- What type of entrepreneur is Apollonia Poilâne?
- What personal ethics drove Apollonia’s decision to take over the family business?
Sources: “About Us,” https://www.poilane.com, accessed February 1, 2018; Meg Bortin, “Apollonia Poilâne Builds on Her Family’s Legacy,” The New York Times, https://www.nytimes.com, accessed February 1, 2018; Lauren Collins, “Bread Winner: A Daughter Upholds the Traditions of France’s Premier Baking Dynasty,” The New Yorker, https://www.newyorker.com, December 3, 2012; Gregory Katz, “Her Daily Bread,” American Way magazine, July 15, 2005, p. 34; Clarel Antoine, “No Time to Loaf Around,” Harvard Crimson, http://www.thecrimson.com, October 16, 2003.
Most entrepreneurs combine many of the above characteristics. Sarah Levy, 23, loved her job as a restaurant pastry chef but not the low pay, high stress, and long hours of a commercial kitchen. So she found a new one—in her parents’ home—and launched Sarah’s Pastries and Candies. Part-time staffers help her fill pastry and candy orders to the soothing sounds of music videos playing in the background. Cornell University graduate Conor McDonough started his own web design firm, OffThePathMedia.com, after becoming disillusioned with the rigid structure of his job. “There wasn’t enough room for my own expression,” he says. “Freelancing keeps me on my toes,” says busy graphic artist Ana Sanchez. “It forces me to do my best work because I know my next job depends on my performance.”
Managerial Ability and Technical Knowledge
A person with all the characteristics of an entrepreneur might still lack the necessary business skills to run a successful company. Entrepreneurs need the technical knowledge to carry out their ideas and the managerial ability to organize a company, develop operating strategies, obtain financing, and supervise day-to-day activities. Jim Crane, who built Eagle Global Logistics from a start-up into a $250 million company, addressed a group at a meeting saying, “I have never run a $250 million company before so you guys are going to have to start running this business.”
Good interpersonal and communication skills are important in dealing with employees, customers, and other business associates such as bankers, accountants, and attorneys. As we will discuss later in the chapter, entrepreneurs believe they can learn these much-needed skills. When Jim Steiner started his toner cartridge remanufacturing business, Quality Imaging Products, his initial investment was $400. He spent $200 on a consultant to teach him the business and $200 on materials to rebuild his first printer cartridges. He made sales calls from 8.00 a.m. to noon and made deliveries to customers from noon until 5:00 p.m. After a quick dinner, he moved to the garage, where he filled copier cartridges until midnight, when he collapsed into bed, sometimes covered with carbon soot. And this was not something he did for a couple of months until he got the business off the ground—this was his life for 18 months.

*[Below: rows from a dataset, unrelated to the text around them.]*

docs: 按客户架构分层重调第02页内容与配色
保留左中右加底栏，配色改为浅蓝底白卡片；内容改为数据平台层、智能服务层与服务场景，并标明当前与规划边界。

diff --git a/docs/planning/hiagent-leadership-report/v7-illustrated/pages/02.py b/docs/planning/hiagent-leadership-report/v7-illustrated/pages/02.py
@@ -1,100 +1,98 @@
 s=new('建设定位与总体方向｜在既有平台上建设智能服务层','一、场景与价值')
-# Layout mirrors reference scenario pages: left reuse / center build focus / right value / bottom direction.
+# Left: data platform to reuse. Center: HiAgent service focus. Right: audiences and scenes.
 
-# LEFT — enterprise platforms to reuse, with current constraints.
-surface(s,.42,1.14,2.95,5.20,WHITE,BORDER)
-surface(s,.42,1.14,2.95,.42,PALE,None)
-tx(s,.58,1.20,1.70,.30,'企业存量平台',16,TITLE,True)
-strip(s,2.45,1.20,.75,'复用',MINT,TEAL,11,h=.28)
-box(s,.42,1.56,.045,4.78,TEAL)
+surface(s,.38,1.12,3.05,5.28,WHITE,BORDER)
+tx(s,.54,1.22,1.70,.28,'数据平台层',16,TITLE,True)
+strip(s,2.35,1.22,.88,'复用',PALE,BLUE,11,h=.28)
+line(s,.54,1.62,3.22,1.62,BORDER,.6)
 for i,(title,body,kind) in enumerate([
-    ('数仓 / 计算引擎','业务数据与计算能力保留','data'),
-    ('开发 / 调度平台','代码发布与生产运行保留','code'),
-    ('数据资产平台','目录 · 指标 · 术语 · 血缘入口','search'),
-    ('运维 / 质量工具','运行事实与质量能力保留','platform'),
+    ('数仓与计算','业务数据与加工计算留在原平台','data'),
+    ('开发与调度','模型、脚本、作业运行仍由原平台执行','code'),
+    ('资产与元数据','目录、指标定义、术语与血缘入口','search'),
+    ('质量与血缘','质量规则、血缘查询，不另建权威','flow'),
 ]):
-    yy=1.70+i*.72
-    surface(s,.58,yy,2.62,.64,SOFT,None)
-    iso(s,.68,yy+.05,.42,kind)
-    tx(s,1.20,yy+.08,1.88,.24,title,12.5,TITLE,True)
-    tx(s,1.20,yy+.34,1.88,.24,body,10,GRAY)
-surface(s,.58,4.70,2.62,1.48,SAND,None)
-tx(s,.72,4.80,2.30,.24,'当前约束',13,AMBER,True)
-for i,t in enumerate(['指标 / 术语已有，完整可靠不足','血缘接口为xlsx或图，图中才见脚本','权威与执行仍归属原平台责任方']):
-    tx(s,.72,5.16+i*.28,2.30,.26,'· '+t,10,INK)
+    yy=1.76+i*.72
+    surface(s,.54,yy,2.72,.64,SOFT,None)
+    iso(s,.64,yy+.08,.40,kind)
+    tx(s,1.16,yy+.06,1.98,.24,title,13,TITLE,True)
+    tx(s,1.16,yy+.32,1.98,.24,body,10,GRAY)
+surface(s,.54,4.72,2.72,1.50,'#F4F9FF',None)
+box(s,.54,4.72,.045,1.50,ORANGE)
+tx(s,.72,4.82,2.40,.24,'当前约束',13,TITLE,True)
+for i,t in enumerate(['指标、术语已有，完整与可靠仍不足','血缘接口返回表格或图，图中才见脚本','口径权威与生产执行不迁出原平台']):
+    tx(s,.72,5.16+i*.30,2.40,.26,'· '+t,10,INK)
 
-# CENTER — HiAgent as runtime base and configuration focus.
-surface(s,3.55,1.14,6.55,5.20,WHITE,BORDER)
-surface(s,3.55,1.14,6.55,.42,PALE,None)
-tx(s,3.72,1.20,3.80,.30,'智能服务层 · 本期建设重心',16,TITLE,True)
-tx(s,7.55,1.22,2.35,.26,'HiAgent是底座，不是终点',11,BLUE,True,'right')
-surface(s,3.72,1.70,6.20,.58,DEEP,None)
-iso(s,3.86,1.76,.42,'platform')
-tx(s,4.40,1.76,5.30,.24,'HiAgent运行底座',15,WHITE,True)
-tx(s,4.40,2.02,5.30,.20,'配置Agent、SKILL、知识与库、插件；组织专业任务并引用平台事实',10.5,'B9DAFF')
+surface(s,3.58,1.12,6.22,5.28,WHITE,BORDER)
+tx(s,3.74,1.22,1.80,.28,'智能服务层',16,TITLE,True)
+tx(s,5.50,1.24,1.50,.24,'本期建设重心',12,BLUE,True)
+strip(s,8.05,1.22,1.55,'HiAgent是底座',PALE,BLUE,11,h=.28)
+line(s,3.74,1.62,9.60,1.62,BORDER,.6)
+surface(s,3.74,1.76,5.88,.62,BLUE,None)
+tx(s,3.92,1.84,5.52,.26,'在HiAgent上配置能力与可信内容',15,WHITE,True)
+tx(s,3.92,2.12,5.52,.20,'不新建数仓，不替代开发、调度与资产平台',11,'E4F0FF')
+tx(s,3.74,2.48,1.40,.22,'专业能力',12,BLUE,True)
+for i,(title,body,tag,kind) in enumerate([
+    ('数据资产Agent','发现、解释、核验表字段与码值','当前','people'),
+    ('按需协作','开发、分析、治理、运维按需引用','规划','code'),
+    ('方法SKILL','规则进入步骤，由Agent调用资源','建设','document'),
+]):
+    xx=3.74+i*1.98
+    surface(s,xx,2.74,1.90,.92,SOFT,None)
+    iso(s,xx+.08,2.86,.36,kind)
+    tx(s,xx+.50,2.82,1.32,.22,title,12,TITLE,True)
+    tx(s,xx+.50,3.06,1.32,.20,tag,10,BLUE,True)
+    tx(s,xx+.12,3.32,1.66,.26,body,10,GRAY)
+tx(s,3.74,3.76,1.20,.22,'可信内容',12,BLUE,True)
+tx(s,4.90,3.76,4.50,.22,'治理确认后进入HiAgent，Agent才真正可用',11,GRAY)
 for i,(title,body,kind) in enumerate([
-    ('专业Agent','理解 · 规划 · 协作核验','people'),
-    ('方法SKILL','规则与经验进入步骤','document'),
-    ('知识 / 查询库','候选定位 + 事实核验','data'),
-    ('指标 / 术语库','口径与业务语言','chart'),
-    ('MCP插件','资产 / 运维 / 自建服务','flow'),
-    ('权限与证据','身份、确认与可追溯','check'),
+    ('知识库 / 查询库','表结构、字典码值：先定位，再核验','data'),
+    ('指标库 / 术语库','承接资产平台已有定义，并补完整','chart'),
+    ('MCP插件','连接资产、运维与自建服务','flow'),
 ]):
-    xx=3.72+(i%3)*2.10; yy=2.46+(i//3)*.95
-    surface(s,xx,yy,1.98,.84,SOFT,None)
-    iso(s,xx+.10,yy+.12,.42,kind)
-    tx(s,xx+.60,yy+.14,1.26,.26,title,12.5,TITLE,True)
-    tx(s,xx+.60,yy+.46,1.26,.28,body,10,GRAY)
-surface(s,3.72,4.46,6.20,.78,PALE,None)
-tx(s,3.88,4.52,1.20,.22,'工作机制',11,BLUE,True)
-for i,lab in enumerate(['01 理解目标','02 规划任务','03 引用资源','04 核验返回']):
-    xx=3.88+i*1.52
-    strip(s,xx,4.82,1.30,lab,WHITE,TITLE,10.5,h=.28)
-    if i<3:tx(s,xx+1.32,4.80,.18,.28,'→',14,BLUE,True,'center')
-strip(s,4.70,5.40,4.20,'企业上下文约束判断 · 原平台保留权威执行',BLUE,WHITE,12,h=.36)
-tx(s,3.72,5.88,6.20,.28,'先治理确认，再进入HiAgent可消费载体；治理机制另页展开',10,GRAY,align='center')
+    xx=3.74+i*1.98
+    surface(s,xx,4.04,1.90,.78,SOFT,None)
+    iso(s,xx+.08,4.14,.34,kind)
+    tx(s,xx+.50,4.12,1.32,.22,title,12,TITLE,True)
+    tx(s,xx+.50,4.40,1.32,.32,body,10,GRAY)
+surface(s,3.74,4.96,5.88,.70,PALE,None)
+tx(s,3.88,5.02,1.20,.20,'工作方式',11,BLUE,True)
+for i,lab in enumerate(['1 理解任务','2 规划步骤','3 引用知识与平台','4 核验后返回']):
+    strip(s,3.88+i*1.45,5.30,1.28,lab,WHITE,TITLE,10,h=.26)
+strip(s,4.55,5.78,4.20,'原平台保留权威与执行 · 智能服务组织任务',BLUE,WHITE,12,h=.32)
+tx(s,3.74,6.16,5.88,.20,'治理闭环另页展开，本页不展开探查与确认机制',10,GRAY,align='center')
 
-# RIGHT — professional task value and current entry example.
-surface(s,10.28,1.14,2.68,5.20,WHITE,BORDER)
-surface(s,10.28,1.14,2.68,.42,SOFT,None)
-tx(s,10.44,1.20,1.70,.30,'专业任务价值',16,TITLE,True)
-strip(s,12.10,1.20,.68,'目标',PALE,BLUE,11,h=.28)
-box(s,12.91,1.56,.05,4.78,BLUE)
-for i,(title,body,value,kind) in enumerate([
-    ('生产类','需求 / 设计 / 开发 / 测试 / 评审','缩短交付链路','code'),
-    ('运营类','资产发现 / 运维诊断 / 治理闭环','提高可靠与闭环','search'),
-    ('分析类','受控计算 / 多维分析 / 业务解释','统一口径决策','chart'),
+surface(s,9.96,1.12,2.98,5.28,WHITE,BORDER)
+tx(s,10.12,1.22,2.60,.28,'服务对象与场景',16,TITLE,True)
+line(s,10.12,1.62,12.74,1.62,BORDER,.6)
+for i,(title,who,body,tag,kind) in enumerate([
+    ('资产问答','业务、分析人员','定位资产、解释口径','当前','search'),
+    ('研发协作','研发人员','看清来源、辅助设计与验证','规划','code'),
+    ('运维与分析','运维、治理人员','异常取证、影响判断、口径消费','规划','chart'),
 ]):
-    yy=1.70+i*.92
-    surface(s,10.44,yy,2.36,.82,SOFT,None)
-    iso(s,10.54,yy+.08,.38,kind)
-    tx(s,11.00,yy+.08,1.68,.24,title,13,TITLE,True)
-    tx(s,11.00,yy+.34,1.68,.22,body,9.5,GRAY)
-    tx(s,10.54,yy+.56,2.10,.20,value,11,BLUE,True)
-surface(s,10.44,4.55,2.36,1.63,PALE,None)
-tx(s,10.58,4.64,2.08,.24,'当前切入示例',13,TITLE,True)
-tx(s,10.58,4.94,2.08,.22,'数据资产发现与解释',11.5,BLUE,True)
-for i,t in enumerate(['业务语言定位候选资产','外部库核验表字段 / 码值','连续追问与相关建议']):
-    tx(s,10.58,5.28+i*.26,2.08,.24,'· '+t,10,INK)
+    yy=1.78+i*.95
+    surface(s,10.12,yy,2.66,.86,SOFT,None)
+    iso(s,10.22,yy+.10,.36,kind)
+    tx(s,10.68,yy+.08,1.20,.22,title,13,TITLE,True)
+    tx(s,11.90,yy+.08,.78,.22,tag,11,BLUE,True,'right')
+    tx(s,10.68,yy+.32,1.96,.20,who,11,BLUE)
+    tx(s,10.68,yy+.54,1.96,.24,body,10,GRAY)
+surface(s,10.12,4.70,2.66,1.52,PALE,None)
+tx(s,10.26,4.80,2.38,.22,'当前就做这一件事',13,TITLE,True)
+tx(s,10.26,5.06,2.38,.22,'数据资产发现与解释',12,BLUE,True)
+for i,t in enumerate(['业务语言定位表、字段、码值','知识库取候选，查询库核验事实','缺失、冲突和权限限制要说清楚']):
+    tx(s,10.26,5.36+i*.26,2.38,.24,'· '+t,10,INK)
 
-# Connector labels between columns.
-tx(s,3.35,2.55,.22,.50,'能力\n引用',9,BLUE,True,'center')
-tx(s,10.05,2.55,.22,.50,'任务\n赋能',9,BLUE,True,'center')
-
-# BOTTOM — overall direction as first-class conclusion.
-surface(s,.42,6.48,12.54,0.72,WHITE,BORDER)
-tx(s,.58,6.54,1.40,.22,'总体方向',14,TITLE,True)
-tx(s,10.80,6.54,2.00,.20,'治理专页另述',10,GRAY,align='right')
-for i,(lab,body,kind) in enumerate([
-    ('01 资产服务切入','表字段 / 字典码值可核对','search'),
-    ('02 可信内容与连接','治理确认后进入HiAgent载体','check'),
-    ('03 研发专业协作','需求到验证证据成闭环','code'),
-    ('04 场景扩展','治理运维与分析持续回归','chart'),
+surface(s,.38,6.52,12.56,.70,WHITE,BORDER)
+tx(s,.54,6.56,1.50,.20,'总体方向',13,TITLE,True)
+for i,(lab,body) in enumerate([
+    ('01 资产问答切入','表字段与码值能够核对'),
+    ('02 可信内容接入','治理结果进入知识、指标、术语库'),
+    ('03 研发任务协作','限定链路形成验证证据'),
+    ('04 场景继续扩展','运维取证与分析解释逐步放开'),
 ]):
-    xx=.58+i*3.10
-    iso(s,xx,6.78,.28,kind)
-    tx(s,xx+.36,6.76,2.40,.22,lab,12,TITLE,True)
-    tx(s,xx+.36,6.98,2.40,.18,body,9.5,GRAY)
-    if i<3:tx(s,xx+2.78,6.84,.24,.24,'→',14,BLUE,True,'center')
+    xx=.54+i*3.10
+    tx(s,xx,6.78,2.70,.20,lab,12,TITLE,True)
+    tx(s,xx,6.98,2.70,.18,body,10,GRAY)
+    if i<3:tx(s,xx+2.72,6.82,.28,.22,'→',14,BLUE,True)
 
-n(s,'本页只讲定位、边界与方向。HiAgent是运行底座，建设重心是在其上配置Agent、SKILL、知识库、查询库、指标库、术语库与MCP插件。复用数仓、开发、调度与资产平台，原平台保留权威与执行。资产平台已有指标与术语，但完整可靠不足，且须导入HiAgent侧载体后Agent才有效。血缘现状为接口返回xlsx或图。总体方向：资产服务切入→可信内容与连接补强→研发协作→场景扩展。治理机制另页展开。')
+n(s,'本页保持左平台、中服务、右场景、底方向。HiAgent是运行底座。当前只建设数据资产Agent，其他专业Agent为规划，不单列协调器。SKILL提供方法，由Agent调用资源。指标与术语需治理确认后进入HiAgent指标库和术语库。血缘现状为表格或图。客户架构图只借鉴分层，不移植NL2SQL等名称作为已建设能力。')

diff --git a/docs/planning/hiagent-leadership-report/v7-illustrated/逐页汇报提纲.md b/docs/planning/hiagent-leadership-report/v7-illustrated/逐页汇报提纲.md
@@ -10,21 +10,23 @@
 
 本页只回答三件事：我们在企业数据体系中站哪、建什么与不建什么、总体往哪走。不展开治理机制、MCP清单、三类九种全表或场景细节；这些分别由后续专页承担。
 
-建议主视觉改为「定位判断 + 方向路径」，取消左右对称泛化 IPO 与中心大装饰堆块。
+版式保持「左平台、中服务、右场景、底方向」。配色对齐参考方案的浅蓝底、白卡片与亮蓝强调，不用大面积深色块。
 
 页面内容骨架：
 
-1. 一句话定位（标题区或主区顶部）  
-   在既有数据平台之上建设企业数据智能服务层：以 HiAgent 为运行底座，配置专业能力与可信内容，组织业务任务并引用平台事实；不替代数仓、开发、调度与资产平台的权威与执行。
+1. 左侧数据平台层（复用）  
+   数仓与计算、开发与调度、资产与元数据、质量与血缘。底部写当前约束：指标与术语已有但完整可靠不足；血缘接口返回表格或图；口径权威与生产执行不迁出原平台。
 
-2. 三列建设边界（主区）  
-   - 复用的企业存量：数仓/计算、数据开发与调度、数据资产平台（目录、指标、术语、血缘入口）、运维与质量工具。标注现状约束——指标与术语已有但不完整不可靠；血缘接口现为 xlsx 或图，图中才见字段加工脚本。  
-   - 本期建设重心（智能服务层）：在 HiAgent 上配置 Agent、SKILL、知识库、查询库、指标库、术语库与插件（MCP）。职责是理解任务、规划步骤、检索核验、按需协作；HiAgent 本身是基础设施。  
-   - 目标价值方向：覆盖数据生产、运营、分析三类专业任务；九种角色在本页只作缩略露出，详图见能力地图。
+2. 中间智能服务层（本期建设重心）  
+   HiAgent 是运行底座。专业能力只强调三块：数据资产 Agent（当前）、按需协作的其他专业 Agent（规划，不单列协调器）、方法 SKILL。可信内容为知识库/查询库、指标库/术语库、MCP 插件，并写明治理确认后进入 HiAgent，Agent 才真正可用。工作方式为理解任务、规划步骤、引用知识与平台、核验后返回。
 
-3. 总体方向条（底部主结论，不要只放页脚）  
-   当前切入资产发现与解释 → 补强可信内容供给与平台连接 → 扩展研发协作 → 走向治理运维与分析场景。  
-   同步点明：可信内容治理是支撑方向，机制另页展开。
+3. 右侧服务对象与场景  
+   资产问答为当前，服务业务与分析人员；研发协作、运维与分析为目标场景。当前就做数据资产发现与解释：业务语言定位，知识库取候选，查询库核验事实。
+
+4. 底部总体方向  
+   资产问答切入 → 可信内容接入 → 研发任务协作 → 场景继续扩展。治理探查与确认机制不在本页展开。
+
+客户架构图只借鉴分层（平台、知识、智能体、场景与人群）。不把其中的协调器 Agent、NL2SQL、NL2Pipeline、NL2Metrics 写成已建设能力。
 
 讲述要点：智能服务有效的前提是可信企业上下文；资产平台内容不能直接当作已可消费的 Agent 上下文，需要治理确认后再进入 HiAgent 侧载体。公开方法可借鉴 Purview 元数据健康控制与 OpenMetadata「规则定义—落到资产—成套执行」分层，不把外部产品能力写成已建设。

But entrepreneurs usually soon learn that they can’t do it all themselves. Often they choose to focus on what they do best and hire others to do the rest.
- Describe the personality traits and skills characteristic of successful entrepreneurs.
- What does it mean when we say that an entrepreneur should work on the business, not in it?
- What characteristics do successful entrepreneurs share?
Successful entrepreneurs are ambitious, independent, self-confident, creative, energetic, passionate, and committed. They have a high need for achievement and a willingness to take moderate risks. Good managerial, interpersonal, and communication skills, as well as technical knowledge are important for entrepreneurial success.